Front-end code change data
_____

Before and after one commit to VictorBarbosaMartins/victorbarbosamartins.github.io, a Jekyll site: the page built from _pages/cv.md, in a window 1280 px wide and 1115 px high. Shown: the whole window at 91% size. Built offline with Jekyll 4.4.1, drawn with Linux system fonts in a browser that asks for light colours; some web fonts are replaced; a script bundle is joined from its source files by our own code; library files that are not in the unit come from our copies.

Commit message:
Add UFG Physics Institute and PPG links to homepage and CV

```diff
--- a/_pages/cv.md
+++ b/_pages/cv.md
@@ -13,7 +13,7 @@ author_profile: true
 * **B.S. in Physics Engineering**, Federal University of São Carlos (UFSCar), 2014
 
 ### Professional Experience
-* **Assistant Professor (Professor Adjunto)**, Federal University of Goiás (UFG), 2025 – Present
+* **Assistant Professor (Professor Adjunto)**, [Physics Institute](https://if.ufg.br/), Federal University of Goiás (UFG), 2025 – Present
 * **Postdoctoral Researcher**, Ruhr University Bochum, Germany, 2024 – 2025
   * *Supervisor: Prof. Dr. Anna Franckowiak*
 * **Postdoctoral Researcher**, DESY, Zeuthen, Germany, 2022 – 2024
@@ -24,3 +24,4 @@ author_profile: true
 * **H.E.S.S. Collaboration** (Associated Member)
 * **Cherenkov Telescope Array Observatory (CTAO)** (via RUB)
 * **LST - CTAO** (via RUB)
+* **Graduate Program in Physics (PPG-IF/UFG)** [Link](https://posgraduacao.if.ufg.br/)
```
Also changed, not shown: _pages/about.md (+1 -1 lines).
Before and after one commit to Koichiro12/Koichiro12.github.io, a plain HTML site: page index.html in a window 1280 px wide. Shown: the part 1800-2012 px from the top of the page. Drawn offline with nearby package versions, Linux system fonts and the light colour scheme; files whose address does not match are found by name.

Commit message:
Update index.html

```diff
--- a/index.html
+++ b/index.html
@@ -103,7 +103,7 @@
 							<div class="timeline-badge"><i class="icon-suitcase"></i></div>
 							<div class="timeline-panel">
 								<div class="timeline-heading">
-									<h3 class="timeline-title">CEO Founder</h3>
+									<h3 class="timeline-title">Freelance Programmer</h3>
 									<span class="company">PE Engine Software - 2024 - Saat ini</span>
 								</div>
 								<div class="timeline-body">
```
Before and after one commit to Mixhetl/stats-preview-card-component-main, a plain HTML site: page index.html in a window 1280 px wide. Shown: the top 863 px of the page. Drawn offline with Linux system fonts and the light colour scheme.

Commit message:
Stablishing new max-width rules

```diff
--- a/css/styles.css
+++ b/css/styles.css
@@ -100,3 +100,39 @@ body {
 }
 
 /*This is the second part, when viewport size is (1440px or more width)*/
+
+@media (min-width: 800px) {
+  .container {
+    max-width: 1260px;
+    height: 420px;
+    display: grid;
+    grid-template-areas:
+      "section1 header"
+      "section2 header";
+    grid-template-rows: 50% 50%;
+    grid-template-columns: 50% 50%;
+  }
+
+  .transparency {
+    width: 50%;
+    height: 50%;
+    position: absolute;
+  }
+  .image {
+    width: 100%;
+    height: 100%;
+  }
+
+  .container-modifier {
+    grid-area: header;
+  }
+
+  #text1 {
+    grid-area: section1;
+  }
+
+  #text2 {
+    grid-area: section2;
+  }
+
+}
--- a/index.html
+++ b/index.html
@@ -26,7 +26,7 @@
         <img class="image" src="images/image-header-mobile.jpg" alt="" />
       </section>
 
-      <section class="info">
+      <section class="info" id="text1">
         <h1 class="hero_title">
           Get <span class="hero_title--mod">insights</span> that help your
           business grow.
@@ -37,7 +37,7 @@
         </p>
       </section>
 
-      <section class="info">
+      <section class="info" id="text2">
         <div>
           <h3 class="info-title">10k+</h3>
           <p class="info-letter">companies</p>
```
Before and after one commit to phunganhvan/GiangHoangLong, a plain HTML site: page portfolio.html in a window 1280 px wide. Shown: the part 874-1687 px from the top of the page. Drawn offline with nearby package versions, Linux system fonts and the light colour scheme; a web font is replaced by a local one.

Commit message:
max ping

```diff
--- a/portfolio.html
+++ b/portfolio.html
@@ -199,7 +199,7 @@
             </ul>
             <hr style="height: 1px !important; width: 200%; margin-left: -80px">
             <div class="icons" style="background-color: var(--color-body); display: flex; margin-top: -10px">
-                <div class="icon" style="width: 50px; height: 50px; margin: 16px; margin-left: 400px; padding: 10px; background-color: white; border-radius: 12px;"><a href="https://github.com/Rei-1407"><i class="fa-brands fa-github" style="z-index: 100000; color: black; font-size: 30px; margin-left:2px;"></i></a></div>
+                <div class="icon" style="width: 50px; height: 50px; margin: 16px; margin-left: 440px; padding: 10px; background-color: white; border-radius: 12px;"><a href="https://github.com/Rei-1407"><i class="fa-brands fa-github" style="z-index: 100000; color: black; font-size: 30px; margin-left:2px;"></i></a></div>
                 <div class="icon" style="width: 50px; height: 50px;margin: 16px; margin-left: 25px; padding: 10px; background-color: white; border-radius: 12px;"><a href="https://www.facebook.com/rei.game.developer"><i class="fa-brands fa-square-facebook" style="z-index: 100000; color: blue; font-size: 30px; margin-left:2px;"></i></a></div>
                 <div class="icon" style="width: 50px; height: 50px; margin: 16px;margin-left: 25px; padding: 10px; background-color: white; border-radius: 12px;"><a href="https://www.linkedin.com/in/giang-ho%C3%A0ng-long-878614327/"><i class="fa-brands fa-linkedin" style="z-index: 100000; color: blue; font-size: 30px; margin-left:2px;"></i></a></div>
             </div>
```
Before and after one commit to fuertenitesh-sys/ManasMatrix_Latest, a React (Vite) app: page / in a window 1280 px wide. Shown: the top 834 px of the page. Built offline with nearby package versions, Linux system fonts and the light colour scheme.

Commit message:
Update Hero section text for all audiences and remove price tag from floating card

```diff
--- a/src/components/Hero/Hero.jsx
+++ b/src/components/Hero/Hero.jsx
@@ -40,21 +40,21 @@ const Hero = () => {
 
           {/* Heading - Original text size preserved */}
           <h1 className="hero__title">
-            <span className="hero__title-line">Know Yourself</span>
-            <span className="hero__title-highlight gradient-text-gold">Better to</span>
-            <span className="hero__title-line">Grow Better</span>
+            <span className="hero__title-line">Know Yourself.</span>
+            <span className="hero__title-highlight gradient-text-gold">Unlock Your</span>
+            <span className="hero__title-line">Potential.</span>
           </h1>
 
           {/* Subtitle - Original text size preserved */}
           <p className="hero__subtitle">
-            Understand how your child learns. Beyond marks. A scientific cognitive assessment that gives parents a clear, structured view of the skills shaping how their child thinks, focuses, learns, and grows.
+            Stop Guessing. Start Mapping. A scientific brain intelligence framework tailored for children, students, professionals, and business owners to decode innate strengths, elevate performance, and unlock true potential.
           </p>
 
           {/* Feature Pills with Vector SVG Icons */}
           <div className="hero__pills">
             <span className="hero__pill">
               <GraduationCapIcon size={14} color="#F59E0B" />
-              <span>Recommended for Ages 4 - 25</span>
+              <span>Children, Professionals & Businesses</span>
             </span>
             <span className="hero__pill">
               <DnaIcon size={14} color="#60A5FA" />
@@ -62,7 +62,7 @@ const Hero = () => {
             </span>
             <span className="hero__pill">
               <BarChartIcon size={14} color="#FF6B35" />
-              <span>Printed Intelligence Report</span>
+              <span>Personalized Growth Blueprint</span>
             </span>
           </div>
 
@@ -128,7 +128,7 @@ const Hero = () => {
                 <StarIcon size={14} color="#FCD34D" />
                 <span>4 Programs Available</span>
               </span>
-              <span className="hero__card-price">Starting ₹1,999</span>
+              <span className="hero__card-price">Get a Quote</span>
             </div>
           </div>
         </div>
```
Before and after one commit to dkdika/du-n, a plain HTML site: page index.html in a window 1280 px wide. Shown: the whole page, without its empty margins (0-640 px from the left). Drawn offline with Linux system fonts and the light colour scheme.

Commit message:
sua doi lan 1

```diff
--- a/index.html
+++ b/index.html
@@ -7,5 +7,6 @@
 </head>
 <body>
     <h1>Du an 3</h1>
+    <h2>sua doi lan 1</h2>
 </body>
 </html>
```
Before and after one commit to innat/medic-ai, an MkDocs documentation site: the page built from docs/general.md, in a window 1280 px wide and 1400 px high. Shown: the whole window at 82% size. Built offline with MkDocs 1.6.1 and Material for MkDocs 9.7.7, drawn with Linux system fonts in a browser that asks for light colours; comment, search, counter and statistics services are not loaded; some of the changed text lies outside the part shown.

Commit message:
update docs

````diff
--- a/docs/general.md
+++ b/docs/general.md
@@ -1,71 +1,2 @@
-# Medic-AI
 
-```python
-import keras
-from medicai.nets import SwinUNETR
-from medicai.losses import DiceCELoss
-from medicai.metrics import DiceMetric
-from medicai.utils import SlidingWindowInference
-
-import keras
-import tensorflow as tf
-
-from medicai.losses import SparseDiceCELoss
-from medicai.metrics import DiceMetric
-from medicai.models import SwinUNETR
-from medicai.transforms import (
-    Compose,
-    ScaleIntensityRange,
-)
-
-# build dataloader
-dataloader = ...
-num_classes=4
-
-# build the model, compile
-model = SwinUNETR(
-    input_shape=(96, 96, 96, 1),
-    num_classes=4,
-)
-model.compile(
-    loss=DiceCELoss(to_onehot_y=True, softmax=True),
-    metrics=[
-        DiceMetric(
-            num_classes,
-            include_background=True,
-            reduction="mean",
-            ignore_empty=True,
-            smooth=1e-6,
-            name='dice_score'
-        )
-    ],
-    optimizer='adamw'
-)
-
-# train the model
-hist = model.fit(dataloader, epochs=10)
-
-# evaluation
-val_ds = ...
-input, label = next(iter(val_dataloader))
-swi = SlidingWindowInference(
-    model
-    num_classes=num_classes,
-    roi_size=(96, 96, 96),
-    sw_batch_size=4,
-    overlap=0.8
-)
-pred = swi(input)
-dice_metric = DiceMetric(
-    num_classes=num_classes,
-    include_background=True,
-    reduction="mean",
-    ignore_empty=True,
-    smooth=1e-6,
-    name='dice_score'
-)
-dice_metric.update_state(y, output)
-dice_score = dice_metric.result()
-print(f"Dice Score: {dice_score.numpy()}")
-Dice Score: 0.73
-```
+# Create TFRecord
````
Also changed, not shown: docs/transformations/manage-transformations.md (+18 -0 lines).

_____

What needs to be done: Reproduce only the lines above, starting at the line with "-from medicai.models import SwinUNETR" and ending at the line with "-pred = swi(input)", exactly as written.

Answer for the task:
-from medicai.models import SwinUNETR
-from medicai.transforms import (
-    Compose,
-    ScaleIntensityRange,
-)
-
-# build dataloader
-dataloader = ...
-num_classes=4
-
-# build the model, compile
-model = SwinUNETR(
-    input_shape=(96, 96, 96, 1),
-    num_classes=4,
-)
-model.compile(
-    loss=DiceCELoss(to_onehot_y=True, softmax=True),
-    metrics=[
-        DiceMetric(
-            num_classes,
-            include_background=True,
-            reduction="mean",
-            ignore_empty=True,
-            smooth=1e-6,
-            name='dice_score'
-        )
-    ],
-    optimizer='adamw'
-)
-
-# train the model
-hist = model.fit(dataloader, epochs=10)
-
-# evaluation
-val_ds = ...
-input, label = next(iter(val_dataloader))
-swi = SlidingWindowInference(
-    model
-    num_classes=num_classes,
-    roi_size=(96, 96, 96),
-    sw_batch_size=4,
-    overlap=0.8
-)
-pred = swi(input)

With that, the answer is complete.